Massacre begins with a daylight driving shot of a man sporting a hoodie, mirrored sunglasses, mustache, and gloves. He eyes a beautiful prostitute and stops the car to accost her. Soon he pulls a knife, and with the cheapest special effects and editing, he chops the hand and head from the woman. Cut to a film set located near a resort hotel where Jennifer (Patrizia Falcone) is the star of a horror film entitled, “Dirty Blood.” The director, Frank (Maurice Poli), is determined to make as realistic as possible a horror film for modern audiences. To exact this plan he has hired a genuine medium, Irene Ulrich (Anna Maria Placido) to host a séance with the cast and crew. Experiencing a séance, Frank believes, will simulate the atmosphere and mood of his film for the benefit of his colleagues. The séance does not go well: while attempting to channel a familiar spirit, Madame Ulrich struggles to fend off an evil spirit attempting to invade her body and those in the immediate area of the séance. Not long after, Lisa (Silvia Conti), the producer’s wife is found murdered near the crew’s hotel. Walter (Gino Concari), a police consultant to the production and paramour of leading lady, Jennifer, investigates the case. Bodies start piling up…

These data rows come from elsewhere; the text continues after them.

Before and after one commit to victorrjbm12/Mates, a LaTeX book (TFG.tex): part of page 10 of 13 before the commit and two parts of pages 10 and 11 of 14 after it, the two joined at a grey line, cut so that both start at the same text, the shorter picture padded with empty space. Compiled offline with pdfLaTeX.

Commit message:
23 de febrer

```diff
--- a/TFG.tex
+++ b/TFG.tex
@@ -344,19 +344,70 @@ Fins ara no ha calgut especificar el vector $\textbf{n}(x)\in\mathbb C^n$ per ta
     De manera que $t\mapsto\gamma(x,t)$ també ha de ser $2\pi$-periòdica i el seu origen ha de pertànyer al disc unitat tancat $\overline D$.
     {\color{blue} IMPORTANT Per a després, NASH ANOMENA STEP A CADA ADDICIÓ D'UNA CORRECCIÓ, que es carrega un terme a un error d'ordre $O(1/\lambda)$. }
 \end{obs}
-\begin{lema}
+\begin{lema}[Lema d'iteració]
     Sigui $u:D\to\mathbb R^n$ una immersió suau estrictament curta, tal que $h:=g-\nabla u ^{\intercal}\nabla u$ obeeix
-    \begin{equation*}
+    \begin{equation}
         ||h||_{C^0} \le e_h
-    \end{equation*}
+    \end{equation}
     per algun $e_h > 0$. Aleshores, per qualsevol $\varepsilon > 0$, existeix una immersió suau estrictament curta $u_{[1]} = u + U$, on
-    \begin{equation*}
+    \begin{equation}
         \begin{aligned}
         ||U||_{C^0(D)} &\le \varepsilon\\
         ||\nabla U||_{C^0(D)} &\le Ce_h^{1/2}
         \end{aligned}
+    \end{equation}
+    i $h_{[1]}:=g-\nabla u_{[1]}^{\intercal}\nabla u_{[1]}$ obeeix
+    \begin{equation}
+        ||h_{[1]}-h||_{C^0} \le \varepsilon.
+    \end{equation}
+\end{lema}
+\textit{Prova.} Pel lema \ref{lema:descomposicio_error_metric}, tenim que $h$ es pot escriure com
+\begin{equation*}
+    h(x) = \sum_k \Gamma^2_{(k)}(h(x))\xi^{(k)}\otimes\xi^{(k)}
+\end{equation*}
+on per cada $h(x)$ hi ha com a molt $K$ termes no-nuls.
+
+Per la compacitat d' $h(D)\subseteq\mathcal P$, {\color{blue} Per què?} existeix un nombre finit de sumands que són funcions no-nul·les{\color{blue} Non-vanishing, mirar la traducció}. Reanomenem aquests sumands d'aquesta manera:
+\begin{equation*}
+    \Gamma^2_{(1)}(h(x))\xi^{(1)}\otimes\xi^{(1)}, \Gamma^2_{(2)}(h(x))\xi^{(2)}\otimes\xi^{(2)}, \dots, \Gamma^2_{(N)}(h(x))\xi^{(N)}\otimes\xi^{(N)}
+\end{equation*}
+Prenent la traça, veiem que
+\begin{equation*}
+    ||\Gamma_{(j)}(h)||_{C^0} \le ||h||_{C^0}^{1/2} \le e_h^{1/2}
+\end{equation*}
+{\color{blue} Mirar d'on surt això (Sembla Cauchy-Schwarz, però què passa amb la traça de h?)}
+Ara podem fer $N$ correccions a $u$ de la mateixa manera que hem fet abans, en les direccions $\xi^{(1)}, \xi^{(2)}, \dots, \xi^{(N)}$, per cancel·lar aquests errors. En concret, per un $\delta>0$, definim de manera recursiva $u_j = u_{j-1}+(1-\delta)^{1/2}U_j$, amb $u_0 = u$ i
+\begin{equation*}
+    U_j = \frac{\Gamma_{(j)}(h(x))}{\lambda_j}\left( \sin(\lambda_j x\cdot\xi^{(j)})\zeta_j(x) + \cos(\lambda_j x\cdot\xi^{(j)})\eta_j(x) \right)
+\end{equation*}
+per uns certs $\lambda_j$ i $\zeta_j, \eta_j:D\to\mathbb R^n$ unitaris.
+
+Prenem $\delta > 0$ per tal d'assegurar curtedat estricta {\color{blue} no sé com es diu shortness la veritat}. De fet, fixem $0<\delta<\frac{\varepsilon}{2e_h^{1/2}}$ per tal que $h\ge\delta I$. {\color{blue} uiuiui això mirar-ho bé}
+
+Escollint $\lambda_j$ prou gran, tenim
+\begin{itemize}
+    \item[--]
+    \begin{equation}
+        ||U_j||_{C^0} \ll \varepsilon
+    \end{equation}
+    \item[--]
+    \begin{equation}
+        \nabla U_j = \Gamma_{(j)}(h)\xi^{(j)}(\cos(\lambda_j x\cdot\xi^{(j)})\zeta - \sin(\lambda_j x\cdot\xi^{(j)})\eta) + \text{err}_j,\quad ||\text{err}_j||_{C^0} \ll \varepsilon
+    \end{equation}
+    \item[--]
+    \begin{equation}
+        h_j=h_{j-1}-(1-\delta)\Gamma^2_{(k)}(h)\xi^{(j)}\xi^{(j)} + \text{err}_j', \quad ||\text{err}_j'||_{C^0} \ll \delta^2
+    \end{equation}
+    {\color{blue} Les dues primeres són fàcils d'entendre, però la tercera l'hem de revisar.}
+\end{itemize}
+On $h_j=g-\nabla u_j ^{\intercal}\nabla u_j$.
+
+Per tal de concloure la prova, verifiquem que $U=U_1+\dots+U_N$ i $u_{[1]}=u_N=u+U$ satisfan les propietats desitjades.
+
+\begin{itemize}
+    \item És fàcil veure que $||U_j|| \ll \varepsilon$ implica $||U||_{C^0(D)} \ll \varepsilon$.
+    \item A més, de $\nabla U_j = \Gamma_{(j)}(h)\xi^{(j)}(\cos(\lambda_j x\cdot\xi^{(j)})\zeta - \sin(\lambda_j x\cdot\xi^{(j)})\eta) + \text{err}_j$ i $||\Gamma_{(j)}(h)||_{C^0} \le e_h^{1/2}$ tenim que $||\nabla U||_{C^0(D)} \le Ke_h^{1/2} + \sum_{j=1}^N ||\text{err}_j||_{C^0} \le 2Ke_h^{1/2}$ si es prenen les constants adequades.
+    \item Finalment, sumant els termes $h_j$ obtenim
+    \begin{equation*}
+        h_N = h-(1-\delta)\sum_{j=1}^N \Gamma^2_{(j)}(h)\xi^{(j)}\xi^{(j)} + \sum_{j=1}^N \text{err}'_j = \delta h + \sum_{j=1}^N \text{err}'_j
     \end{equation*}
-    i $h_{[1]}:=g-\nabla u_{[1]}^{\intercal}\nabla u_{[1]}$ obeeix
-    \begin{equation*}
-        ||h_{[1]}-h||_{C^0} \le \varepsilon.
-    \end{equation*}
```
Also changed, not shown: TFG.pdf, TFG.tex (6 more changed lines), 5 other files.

I popped Massacre into the DVD player with intention of watching a movie where I could shut my brain off. I must have shut my brain off too early, because I thought that I was going to watch The Murder Secret (Non Aver paura della zia Marta) (1988), another “Lucio Fulci presents” film. When the opening sequence appeared, I immediately recognized the film, remembered that I thought the film was shitty, but was too lazy to get off the couch to change discs. The main problem with Massacre is that it is woefully cheap and low budget (and not in a good way). Often, when a low budget is a problem for the film, an enthusiastic film crew overreaches with their material abilities. Often the enthusiasm of the performers, crew, and the energy driving the script overcomes such budget limitations. Massacre feels like a cheap production that kept its costs as low as possible to reap the most financial benefits from an audience curious to see a film that “Lucio Fulci presents.” Andrea Bianchi is an interesting director. For example, my favorite Exorcist rip-off is Malabimba (1979): almost a total exercise in sleaze focusing solely on the sensational elements of William Peter Blatty’s story. Bianchi pens the script of Massacre, centered upon a film crew, located in a singular location, whose personalities are conflicting at even the most base level. The murder mystery is haphazard (and very mechanical): Bianchi is going to pull a little bit at a supernatural angle and a grounded, police-procedural angle as well. An adept screenwriter could pull off such a stunt, but that feat was not accomplished today.
No character is central, and Massacre floats between conversations. For example, Walter, the police officer, is chastised by his commissioner, played by Paul Muller (the best actor in Massacre in a small role), for having no leads in a murder investigation where four murders have occurred. Walter blows him off, but Muller has merit: I would be pissed, too, as a member of the general public where a killer was loose and the lead officer in the investigation was fucking the beautiful leading actress, working as a consultant for a film production, and having double whiskies while waiting for séances to finish. Later Walter blames Muller for pulling officers off of surveillance as the cause for a recent death! In an early scene, beautiful Lisa, the producer’s wife, gives a steamy striptease to the writer of “Dirty Blood.” The producer, Robert (Pier Maria Cecchini), interrupts her. He calls Lisa a slut and a whore, smacks her, and reminds her that he found her “in the gutter.” Seemingly as penance, Robert demands that she set up a threesome with Mira, the production assistant. (I’m not bullshitting.) Is Bianchi proffering this scene to show a voluptuous lady performing a striptease, show a man hit and degrade a woman, or show Robert to be an asshole (and having a violent temper as a motive for a killer)? I’m guessing number two. When Bianchi is not being sensational or offensive, Massacre is filled with boring pedestrian scenes of characters engaging in conversation a little above filler.
Producers Luigi Nannerini and Antonini Lucidi asked Lucio Fulci to endorse a series of films that they were releasing of which Massacre was one.* The duo had produced Fulci’s Touch of Death and Sodoma’s Ghost (both 1988).* Later, scenes from Massacre would be included in Fulci’s Nightmare Concert (1990).* It is more than likely most people would know Massacre from clips from Fulci’s later film; and any legacy this film has comes from there. The only sin that Bianchi committed with Massacre was being boring. There were plenty of other sins he could have indulged.
(*) Thrower, Stephen. Beyond Terror: The Films of Lucio Fulci. FAB Press. Surrey, England, U.K.: 1999. P. 243